“We are working with the Attorney General of Pakistan, and if the ECP (members) does not resign, we will go for contempt of court proceedings against them,” Federal Minister for Science and Technology Fawad Chaudhry said while addressing media.
“We believe that the ECP (CEC and members) should go itself, otherwise we have legal options,” the minister warned.
He said that the commission is not serving its intended purpose, and cannot be deemed a credible body unless all political parties have faith in it.
“A disputed ECP cannot take matters forward,” Fawad Chaudhry said.
He was accompanied in the press briefing by Minister for Industries Hammad Azhar.
The Pakistan Tehreek-e-Insaf (PTI) government has been at odds with the ECP since the Senate elections of March 3, when opposition candidates won the majority of senate seats. The loss of government candidate Dr Abdul Hafeez Sheikh against Syed Yusuf Raza Gilani, the joint candidate of the opposition alliance Pakistan Democratic Movement (PDM), at securing an important Islamabad seat also proved a setback for the ruling party.
The government alleges that the ECP failed to uphold the Supreme Court’s order advising the body to ensure transparent elections with the use of technology.
“It is the responsibility of the Election Commission to end corrupt practices from the electoral process and it can utilise technology in this regard,” said the apex court on March 1. The Supreme Court was opining on a presidential reference filed by the government for the use of open balloting in the senate elections. The court maintained that the polling take place through secret ballots.
Following the result of the elections, Prime Minister Imran Khan accused the ECP of contributing to the decay of democracy in the country by not preventing rigging in the Senate elections.
In response, the ECP issued a strong rebuttal maintaining that the Senate elections had been held as ordained under the Constitution and so criticism levelled against the body was unwarranted.

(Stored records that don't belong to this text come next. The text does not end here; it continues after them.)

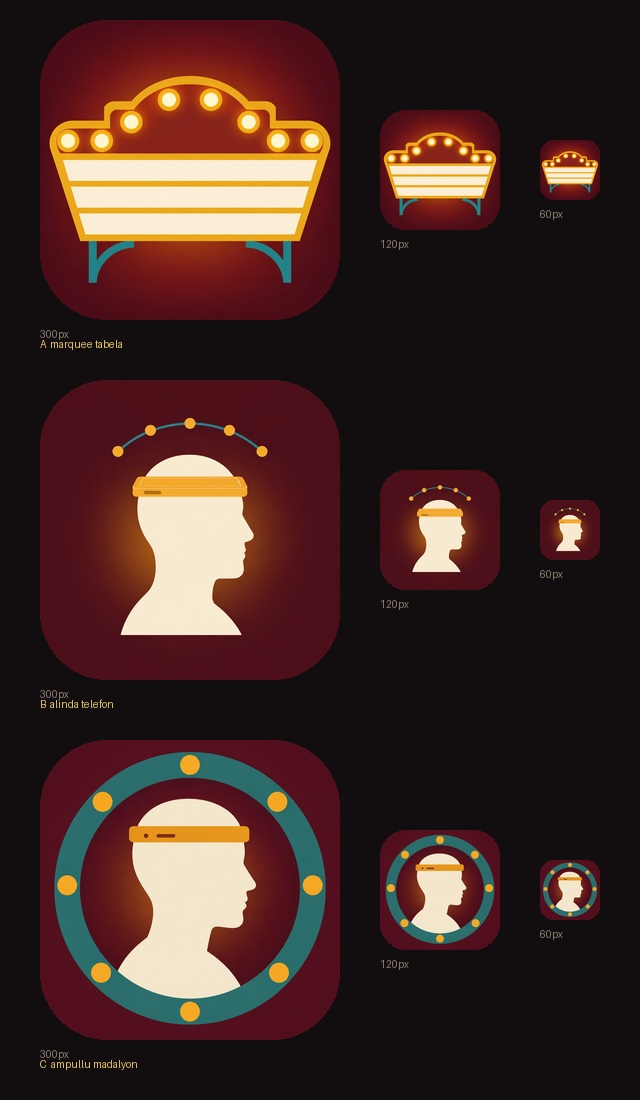
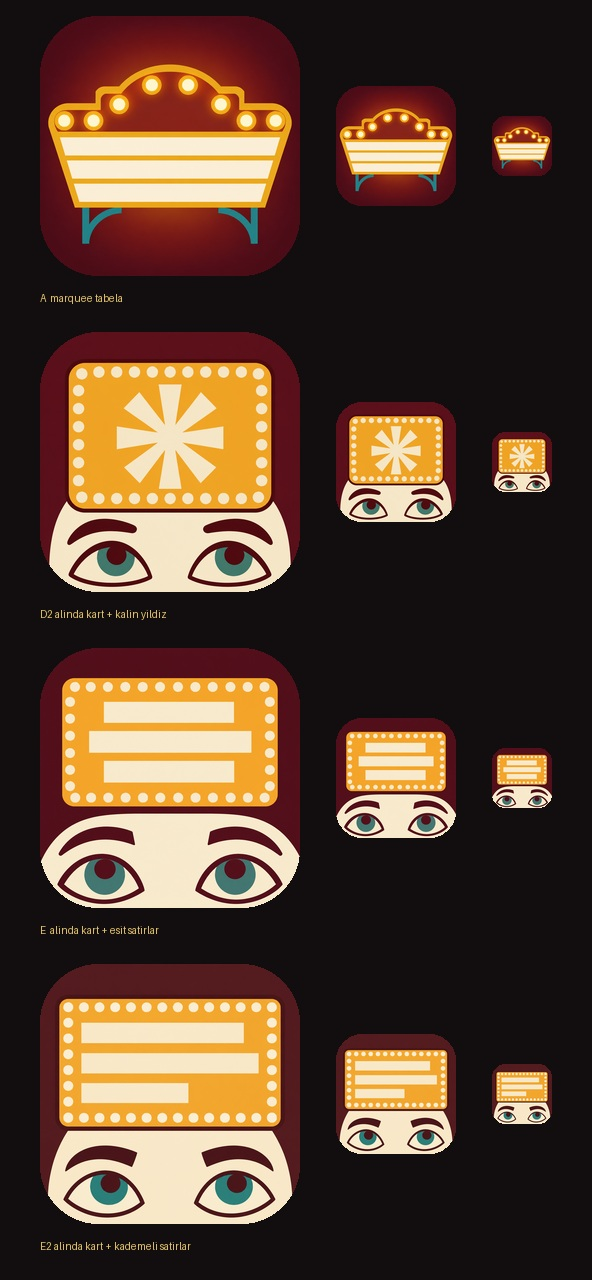
dqwdqw

diff --git a/Charedes_document/01-tasarim-sistemi.md b/Charedes_document/01-tasarim-sistemi.md
@@ -456,7 +456,7 @@ ok yönü ve `DOĞRU`/`PAS` damga şekli de farklı (§7).
 |---|---|---|---|
 | 1 | Alnında telefon tutan figür, karşısında 3 kişi | 4:3, şeffaf | **Üretildi** — `ekran-gorselleri/seffaf/ob_forehead.png` |
 | 2 | Mim yapan figür + üstü çizili konuşma balonu | 4:3, şeffaf | **Üretildi** — `ekran-gorselleri/seffaf/ob_mime.png` |
-| 3 | App ikonu | 1024×1024 opak | 3 aday üretildi, seçim bekliyor |
+| 3 | App ikonu | 1024×1024 opak | **Üretildi** — `ekran-gorselleri/app-ikonu/ikon-1024.png` (aday H) |
 | 4 | App Store ekran görüntüleri | Cihaz başına set | Bekliyor; §`03` ASO ile birlikte |
 
 İlk ikisi deste kapağı hattının chroma-key matematiğini aynen kullanıyor
@@ -487,19 +487,48 @@ Kapaklarda karşılaşmadığımız iki hata bu iki görselde çıktı ve kural 
 
 ### 6.4 App ikonu
 
-Üç aday `ekran-gorselleri/app-ikonu/` altında, karşılaştırma sayfası
-`ekran-gorselleri/_qc/app-ikonu.jpg`. Adaylar 300/120/60 px olarak yan yana
+Adaylar `ekran-gorselleri/app-ikonu/` altında, karşılaştırma sayfası
+`ekran-gorselleri/_qc/app-ikonu.jpg`. Adaylar 260/120/60 px olarak yan yana
 basılıyor, çünkü ikonun asıl sınavı 60 px.
 
 | Aday | Fikir | 60 px'te |
 |---|---|---|
-| A | Ampullü marquee tabelası | Okunuyor — silüeti belirgin, parlak amber çember dikkat çekiyor |
-| B | Alnında telefon tutan profil + ampul yayı | Kafa okunuyor, telefon ince bir banda dönüşüp saç bandı gibi duruyor; ampul yayı dağılıyor |
-| C | Ampullü madalyon içinde aynı profil | Çember baskın, kafa lekeye dönüyor, telefon yok oluyor |
+| A | Ampullü marquee tabelası | Okunuyor, silüeti belirgin; ama oyunun ne olduğunu anlatmıyor |
+| B | Alnında telefon tutan profil + ampul yayı | Telefon ince banda dönüşüp saç bandı gibi duruyor, ampul yayı dağılıyor |
+| D | Alında ampullü kart, altında gözler, kartta kalın yıldız | Yıldız lekeye dönüyor |
+| E | Aynı kompozisyon, kartta üç eşit boş satır | Üç satır ayrı ayrı ayakta kalıyor, gözler net |
+| E2 | Aynısı, satırlar kademeli uzunlukta | En iyisi — kademeli satır "gizli yazı" okunuyor, eşit satırın hamburger menü riski yok |
+| F | Ters şema: krem kart, amber çerçeve, bordo satırlar | Bordo satırlar tek koyu lekeye birleşiyor; ayrıca kart kremi yüz kremiyle aynı, kart–yüz sınırı kayboluyor |
+| G | Kartı iki el tutuyor, kart hafif eğik | 260 px'te anlatımı en net aday, ama eller 60 px'te gürültüye dönüşüp kartı küçültüyor |
+| H | Kart film şeridi: üstte ve altta sprocket delik sırası | E2'ye en yakın rakip; delikler kesikli bant olarak hayatta kalıyor, ama şerit jenerik "video kartı" gibi de okunabiliyor |
 
-App ikonu için katı kurallar: **alfa kanalı ve şeffaflık yasak**, köşeler yuvarlanmamış
-tam kare verilir (iOS kendi maskeler), ikonun içine metin konmaz — 25 dilde tek
-ikon kullanıyoruz.
+Tur 2 karşılaştırması `ekran-gorselleri/_qc/app-ikonu-tur2.jpg`. Finalistler
+**E2** ve **H** oldu; ayrım fikirde: E2'nin ampul çerçevesi arayüzün marquee
+diline, H'nin şeridi film motifine bağlanıyor.
+
+**Karar: H — film şeridi kart.** Teslim dosyası
+`ekran-gorselleri/app-ikonu/ikon-1024.png` (RGB, 1024×1024, alfa yok).
+Sprocket delikleri 60 px'te kesikli bant olarak ayakta kalıyor ve şerit, ampul
+çerçevesinden daha az piksel harcayıp kart yüzeyini büyük bırakıyor — üç boş
+satır bu yüzden daha net okunuyor.
+
+**Kompozisyon kararı, alında kart + altında gözler.** Referans olarak bakılan
+uygulamanın ikonu da bu yapıyı kullanıyor ve küçük boyutta çalışmasının nedeni
+belli: alındaki kart tek büyük düz şekil, gözler iki yüksek kontrastlı leke —
+ikisi de 60 px'te hayatta kalıyor. Bizde tek fark, kartın üzerine **yazı
+konmaması**: referans ikonda uygulama adı karta gömülü, biz 25 dil için tek ikon
+kullandığımızdan onun yerine sprocket şeridi ve boş satır çubukları var. Üç
+kademeli boş çubuk "kartta bir kelime var ama sen göremiyorsun" fikrini tek harf
+kullanmadan anlatıyor.
+
+Yüz burada da silüet kuralına tabi: **krem düz dolgu, ten tonu yok**, sadece
+gözler ve kaşlar bordo. Gözlerin turkuaz irisi paletin içinden geliyor.
+
+App ikonu için katı kurallar: **alfa kanalı ve şeffaflık yasak**, köşeler
+yuvarlanmamış tam kare verilir (iOS kendi maskeler) ve kartın kenarları köşelere
+dayanmaz — squircle maskesi köşeye taşan detayı kırpıyor. İkonun içine metin
+konmaz. Teslim dosyası bu ölçütlerden geçti: RGB, palet dışı %0.69 (yalnızca
+anti-alias kenarları), pembe/mor kalıntı yok, dört köşe opak.
 
 ---
 

diff --git a/Charedes_document/00-OZET.md b/Charedes_document/00-OZET.md
@@ -108,6 +108,8 @@ Taslaklar üzerine notlar:
 | Deste çeşitliliği | 6 eksende dengelenmiş (kitle, oynanabilirlik, bilgi, dönem, kültür, sezon) + `playability` alanı (`mime`/`describe`/`both`) |
 | IP politikası | Deste adlarında ve kapaklarda **marka/telifli karakter yok** — jenerik adlandırma |
 | Deste kapakları | **92/92 üretildi.** Şeffaf amblem (1024×1024 RGBA), görselde yazı yok → 25 dilde tek görsel. Bkz. `kapaklar.html` |
+| Ekran görselleri | Onboarding illüstrasyonları **2/2 üretildi**; kalan tüm ikonlar SF Symbols ya da kodla çiziliyor. Bkz. `01` §6 |
+| App ikonu | **Seçildi ve üretildi** — alında film şeridi kart, altında gözler. `ekran-gorselleri/app-ikonu/ikon-1024.png` |
 | Ücretsiz erişim | **1 deste** (Parti Başlangıcı) + günlük rotasyonlu 1 bedava deste |
 | Monetizasyon | Sadece abonelik (RevenueCat), reklam **yok** |
 | Abonelik planları | **Haftalık (3 gün deneme) · Aylık · Yıllık** |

The government has since been calling for the resignation of ECP members for its failure to follow court orders and retain the confidence of all political parties.